((

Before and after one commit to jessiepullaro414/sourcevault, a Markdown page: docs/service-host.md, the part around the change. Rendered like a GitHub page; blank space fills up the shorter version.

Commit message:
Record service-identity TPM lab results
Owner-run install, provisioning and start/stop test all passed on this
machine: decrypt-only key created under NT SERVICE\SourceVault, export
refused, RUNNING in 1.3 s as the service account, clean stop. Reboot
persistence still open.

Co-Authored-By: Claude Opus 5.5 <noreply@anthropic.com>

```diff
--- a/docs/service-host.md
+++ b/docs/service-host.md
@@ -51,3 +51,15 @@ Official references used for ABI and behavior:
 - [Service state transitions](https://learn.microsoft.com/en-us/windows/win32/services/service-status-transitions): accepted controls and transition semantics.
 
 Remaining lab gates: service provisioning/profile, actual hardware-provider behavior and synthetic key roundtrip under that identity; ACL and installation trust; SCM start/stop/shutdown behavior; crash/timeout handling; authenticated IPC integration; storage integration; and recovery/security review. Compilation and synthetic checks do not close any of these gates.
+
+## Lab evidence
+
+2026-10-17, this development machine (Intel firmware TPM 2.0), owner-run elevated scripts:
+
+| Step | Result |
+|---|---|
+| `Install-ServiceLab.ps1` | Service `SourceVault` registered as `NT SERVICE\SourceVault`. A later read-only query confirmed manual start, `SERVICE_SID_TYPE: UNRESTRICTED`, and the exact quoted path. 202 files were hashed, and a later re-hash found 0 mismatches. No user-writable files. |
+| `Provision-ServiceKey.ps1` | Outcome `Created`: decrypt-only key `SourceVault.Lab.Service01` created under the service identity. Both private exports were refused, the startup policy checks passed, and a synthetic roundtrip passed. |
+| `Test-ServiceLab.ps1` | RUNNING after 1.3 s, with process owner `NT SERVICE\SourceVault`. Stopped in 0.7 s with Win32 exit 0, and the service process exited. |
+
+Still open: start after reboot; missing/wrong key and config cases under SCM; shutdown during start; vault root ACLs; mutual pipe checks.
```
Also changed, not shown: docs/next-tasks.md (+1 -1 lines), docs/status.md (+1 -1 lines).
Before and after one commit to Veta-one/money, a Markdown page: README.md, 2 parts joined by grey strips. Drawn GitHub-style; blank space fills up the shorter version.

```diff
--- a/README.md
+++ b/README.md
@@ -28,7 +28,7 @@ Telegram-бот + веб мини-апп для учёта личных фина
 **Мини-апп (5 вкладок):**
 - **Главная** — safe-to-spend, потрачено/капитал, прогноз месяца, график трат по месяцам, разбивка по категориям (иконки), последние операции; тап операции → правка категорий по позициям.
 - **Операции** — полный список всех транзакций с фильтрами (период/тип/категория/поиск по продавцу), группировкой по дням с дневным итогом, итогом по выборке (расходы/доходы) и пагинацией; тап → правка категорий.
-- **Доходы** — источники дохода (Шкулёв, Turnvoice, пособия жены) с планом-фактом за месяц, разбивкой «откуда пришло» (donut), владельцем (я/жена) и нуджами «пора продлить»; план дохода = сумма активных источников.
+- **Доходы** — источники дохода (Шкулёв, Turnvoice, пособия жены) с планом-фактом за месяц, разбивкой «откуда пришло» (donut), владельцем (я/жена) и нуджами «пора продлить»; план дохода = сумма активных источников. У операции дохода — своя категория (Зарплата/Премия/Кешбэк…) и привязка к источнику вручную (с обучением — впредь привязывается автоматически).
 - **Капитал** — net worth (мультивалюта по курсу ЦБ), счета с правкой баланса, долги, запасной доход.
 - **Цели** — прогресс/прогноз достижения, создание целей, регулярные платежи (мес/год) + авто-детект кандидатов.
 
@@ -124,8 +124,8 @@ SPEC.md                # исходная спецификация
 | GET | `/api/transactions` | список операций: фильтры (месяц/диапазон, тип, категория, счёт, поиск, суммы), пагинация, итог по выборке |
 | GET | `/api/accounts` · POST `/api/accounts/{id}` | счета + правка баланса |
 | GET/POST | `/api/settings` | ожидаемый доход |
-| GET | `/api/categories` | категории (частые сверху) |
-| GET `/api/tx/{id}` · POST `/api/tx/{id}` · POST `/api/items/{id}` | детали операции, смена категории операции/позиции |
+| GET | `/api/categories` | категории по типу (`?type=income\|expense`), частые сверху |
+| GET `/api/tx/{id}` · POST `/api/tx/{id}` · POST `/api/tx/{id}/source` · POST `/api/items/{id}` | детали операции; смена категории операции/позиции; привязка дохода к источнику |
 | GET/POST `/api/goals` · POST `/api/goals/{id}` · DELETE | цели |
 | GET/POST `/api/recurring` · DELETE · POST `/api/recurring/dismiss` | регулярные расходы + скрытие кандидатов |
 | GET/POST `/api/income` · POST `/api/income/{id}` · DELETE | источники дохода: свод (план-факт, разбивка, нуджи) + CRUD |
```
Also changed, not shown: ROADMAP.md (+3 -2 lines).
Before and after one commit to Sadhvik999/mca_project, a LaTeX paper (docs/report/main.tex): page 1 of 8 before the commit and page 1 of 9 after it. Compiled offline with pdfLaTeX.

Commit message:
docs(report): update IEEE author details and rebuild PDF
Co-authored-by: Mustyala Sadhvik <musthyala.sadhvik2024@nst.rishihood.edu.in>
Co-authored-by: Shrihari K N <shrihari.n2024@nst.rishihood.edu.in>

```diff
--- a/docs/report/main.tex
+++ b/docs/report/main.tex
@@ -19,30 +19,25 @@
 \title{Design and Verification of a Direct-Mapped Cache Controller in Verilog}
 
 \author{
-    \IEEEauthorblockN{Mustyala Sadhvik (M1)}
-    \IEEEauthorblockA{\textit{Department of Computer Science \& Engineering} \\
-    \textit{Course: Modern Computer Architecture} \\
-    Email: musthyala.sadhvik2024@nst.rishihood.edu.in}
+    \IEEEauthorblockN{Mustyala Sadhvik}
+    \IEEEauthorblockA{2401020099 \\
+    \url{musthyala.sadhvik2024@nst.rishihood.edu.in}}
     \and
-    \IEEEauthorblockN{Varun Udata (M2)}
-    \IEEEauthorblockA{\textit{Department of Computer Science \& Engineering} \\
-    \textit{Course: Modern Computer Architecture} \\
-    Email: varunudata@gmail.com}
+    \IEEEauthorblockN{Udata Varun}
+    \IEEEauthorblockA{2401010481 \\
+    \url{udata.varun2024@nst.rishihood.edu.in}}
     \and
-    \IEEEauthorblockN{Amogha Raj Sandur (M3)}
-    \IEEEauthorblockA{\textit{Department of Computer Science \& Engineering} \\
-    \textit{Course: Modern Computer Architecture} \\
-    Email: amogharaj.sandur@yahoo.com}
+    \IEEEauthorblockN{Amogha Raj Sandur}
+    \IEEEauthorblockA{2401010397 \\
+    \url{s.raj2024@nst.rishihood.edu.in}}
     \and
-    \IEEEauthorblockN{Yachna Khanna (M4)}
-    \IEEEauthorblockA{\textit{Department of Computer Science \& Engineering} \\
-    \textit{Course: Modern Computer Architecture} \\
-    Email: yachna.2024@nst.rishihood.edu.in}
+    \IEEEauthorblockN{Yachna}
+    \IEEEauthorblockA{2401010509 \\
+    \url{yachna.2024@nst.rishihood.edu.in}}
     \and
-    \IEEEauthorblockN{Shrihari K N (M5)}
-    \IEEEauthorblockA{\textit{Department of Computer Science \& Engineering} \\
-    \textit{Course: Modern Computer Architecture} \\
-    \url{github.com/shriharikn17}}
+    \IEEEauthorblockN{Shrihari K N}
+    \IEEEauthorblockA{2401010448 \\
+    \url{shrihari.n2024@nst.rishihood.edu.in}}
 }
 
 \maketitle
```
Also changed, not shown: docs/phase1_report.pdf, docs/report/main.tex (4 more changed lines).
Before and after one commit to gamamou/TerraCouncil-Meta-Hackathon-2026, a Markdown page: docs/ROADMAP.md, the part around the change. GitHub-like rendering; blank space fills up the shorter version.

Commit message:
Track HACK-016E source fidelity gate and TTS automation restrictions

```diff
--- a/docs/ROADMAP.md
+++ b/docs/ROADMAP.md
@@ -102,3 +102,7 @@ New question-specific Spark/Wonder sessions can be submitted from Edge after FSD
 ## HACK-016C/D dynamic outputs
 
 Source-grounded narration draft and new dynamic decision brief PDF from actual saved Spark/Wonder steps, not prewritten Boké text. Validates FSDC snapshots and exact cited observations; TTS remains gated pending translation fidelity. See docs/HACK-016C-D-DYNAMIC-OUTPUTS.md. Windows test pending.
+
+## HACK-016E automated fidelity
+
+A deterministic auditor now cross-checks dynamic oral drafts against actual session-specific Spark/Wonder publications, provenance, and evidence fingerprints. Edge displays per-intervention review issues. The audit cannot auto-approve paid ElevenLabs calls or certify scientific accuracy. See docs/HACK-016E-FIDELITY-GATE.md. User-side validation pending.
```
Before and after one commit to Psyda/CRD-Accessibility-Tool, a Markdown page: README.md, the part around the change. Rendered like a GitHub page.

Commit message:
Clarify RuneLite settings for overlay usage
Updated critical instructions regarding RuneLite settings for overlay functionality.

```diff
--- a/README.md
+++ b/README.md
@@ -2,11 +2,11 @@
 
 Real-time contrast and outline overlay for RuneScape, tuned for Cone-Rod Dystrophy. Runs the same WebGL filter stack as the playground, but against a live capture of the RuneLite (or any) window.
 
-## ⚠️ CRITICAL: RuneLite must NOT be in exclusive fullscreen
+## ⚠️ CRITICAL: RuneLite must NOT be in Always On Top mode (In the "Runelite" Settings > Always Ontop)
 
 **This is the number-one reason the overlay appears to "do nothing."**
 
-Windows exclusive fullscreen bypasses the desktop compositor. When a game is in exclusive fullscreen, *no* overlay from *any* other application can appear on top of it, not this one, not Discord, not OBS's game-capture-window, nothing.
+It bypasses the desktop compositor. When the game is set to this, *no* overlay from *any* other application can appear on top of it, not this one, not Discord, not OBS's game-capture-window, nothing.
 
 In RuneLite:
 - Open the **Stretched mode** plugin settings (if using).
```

))

Aim of the exercise:
Some lines in the material contain "IEEEauthorblockN". Show all of them.

Response area:
-    \IEEEauthorblockN{Mustyala Sadhvik (M1)}
+    \IEEEauthorblockN{Mustyala Sadhvik}
-    \IEEEauthorblockN{Varun Udata (M2)}
+    \IEEEauthorblockN{Udata Varun}
-    \IEEEauthorblockN{Amogha Raj Sandur (M3)}
+    \IEEEauthorblockN{Amogha Raj Sandur}
-    \IEEEauthorblockN{Yachna Khanna (M4)}
+    \IEEEauthorblockN{Yachna}
-    \IEEEauthorblockN{Shrihari K N (M5)}
+    \IEEEauthorblockN{Shrihari K N}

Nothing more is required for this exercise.